Excellently done, if God did all.
O, sir, I will not be so hard-hearted. I will give out divers schedules of my beauty. It shall be inventoried, and every particle and utensil labeled to my will: as, item, two lips indifferent red; item, two grey eyes, with lids to them; item, one neck, one chin, and so forth.
'Tis in grain, sir. 'Twill endure wind and weather.
Act 2, Scene 4, Page 5
Sooth, but you must. Say that some lady, as perhaps there is, Hath for your love a great a pang of heart As you have for Olivia. You cannot love her. You tell her so. Must she not then be answered?
But if she cannot love you, sir?
There is no woman’s sides Can bide the beating of so strong a passion As love doth give my heart. No woman’s heart So big, to hold so much. They lack retention. Alas, their love may be called appetite, No motion of the liver, but the palate, That suffer surfeit, cloyment, and revolt; But mine is all as hungry as the sea, And can digest as much. Make no compare Between that love a woman can bear me And that I owe Olivia.
I cannot be so answer’d!
Act 2, Scene 5, Pages 2 - 9
'Tis but fortune, all is fortune. Maria once told me she did affect me, and I have heard herself come thus near, that, should she fancy, it should be one of my complexion. Besides, she uses me with a more exalted respect than anyone else that follows her. What should I think on ’t?
To be Count Malvolio!
Having been three months married to her, sitting in my state—
In this scene, Olivia narcissistically compliments herself and how beautiful she is after Viola arrives at her mansion and asks her to take her veil off. This shows just how utterly and incredibly vain Olivia is when it comes to her perception of her own physical appearance and how this level of egotistical thinking changes later on in the play when she falls for her (as Cesario). This scene also shows that Olivia is overly materialistic and that she tends to focus on appearance (outer beauty) rather than real cultural or philosophical values and inner beauty; a person who has an external locus of identity and only often sees things at face value according to her standard of beauty.
In this scene, Orsino defines male love as unreliable and inconsistent and immediately contradicts himself shortly after with a claim about how insatiable and superior his love is as juxtaposed to the reliability of women's love. He then proceeds to admonish Viola when she attempts to compare his love with other women. This shows that despite the fact that he believes in being forever loyal to Olivia, he is also egotistical, prejudicial (openly disregarding the value of women's love) and obstinate (persistent in making Olivia love him and adamant in believing that his love is superior than any other woman's love).
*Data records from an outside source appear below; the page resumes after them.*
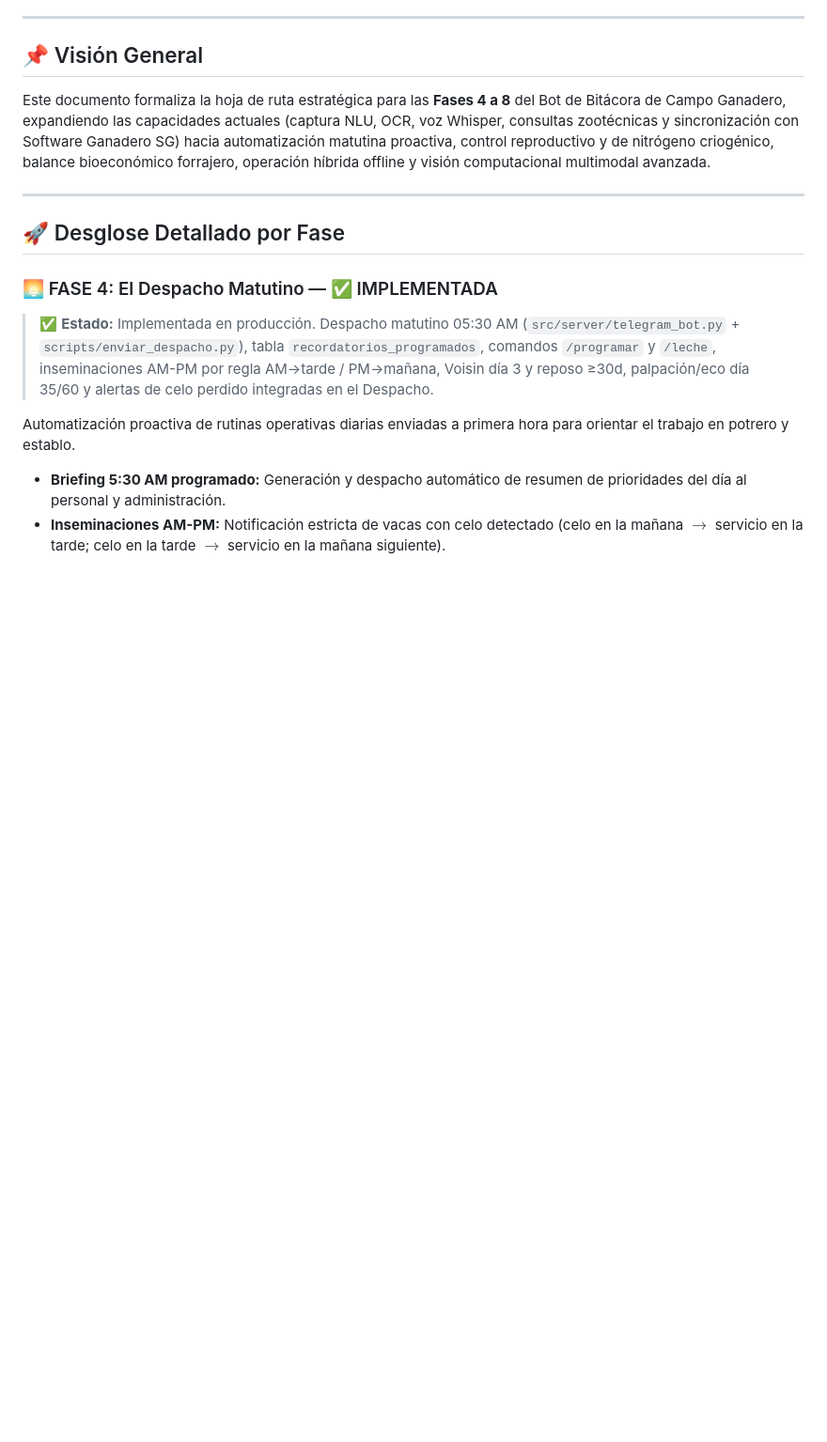
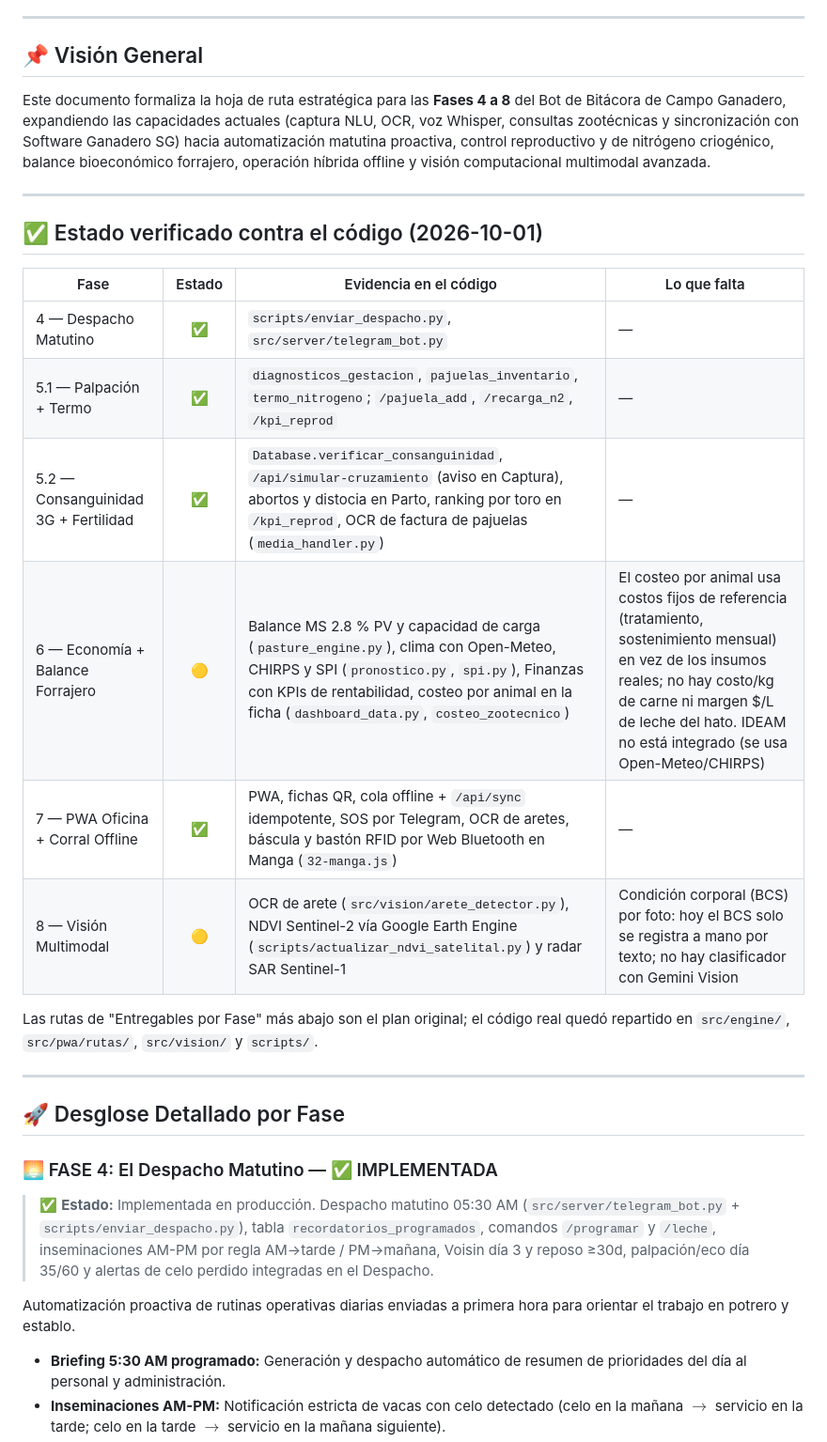
Before and after one commit to nonames-bit/bot-bitacora-de-campo, a Markdown page: docs/ROADMAP_FASES_4-8.md, the part around one of its changes. Shown at 94% size. GitHub-like rendering; blank space fills up the shorter version.

```diff
--- a/docs/ROADMAP_FASES_4-8.md
+++ b/docs/ROADMAP_FASES_4-8.md
@@ -9,6 +9,21 @@
 ## 📌 Visión General
 
 Este documento formaliza la hoja de ruta estratégica para las **Fases 4 a 8** del Bot de Bitácora de Campo Ganadero, expandiendo las capacidades actuales (captura NLU, OCR, voz Whisper, consultas zootécnicas y sincronización con Software Ganadero SG) hacia automatización matutina proactiva, control reproductivo y de nitrógeno criogénico, balance bioeconómico forrajero, operación híbrida offline y visión computacional multimodal avanzada.
+
+---
+
+## ✅ Estado verificado contra el código (2026-10-01)
+
+| Fase | Estado | Evidencia en el código | Lo que falta |
+|---|:---:|---|---|
+| 4 — Despacho Matutino | ✅ | `scripts/enviar_despacho.py`, `src/server/telegram_bot.py` | — |
+| 5.1 — Palpación + Termo | ✅ | `diagnosticos_gestacion`, `pajuelas_inventario`, `termo_nitrogeno`; `/pajuela_add`, `/recarga_n2`, `/kpi_reprod` | — |
+| 5.2 — Consanguinidad 3G + Fertilidad | ✅ | `Database.verificar_consanguinidad`, `/api/simular-cruzamiento` (aviso en Captura), abortos y distocia en Parto, ranking por toro en `/kpi_reprod`, OCR de factura de pajuelas (`media_handler.py`) | — |
+| 6 — Economía + Balance Forrajero | 🟡 | Balance MS 2.8 % PV y capacidad de carga (`pasture_engine.py`), clima con Open-Meteo, CHIRPS y SPI (`pronostico.py`, `spi.py`), Finanzas con KPIs de rentabilidad, costeo por animal en la ficha (`dashboard_data.py`, `costeo_zootecnico`) | El costeo por animal usa costos fijos de referencia (tratamiento, sostenimiento mensual) en vez de los insumos reales; no hay costo/kg de carne ni margen $/L de leche del hato. IDEAM no está integrado (se usa Open-Meteo/CHIRPS) |
+| 7 — PWA Oficina + Corral Offline | ✅ | PWA, fichas QR, cola offline + `/api/sync` idempotente, SOS por Telegram, OCR de aretes, báscula y bastón RFID por Web Bluetooth en Manga (`32-manga.js`) | — |
+| 8 — Visión Multimodal | 🟡 | OCR de arete (`src/vision/arete_detector.py`), NDVI Sentinel-2 vía Google Earth Engine (`scripts/actualizar_ndvi_satelital.py`) y radar SAR Sentinel-1 | Condición corporal (BCS) por foto: hoy el BCS solo se registra a mano por texto; no hay clasificador con Gemini Vision |
+
+Las rutas de "Entregables por Fase" más abajo son el plan original; el código real quedó repartido en `src/engine/`, `src/pwa/rutas/`, `src/vision/` y `scripts/`.
 
 ---
 
```
Also changed, not shown: other parts of docs/ROADMAP_FASES_4-8.md (+5 -3 lines).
After Sir Toby, Sir Andrew, Fabian and Maria plan to prank Malvolio by dropping him some love letters to fool him into thinking that Olivia loves him, the plan is finally set into motion when he is lured into a path that shows him openly daydreaming about himself being married to Olivia and how he'll finally be able to degrade Sir Toby and become the Count of Illyria just like he's always wanted to since he thinks he'll eventually win the conquest of her love which ultimately leads to him finding Maria's love letter. This scene shows just how incredibly egotistical and hubristic he is throughout the play.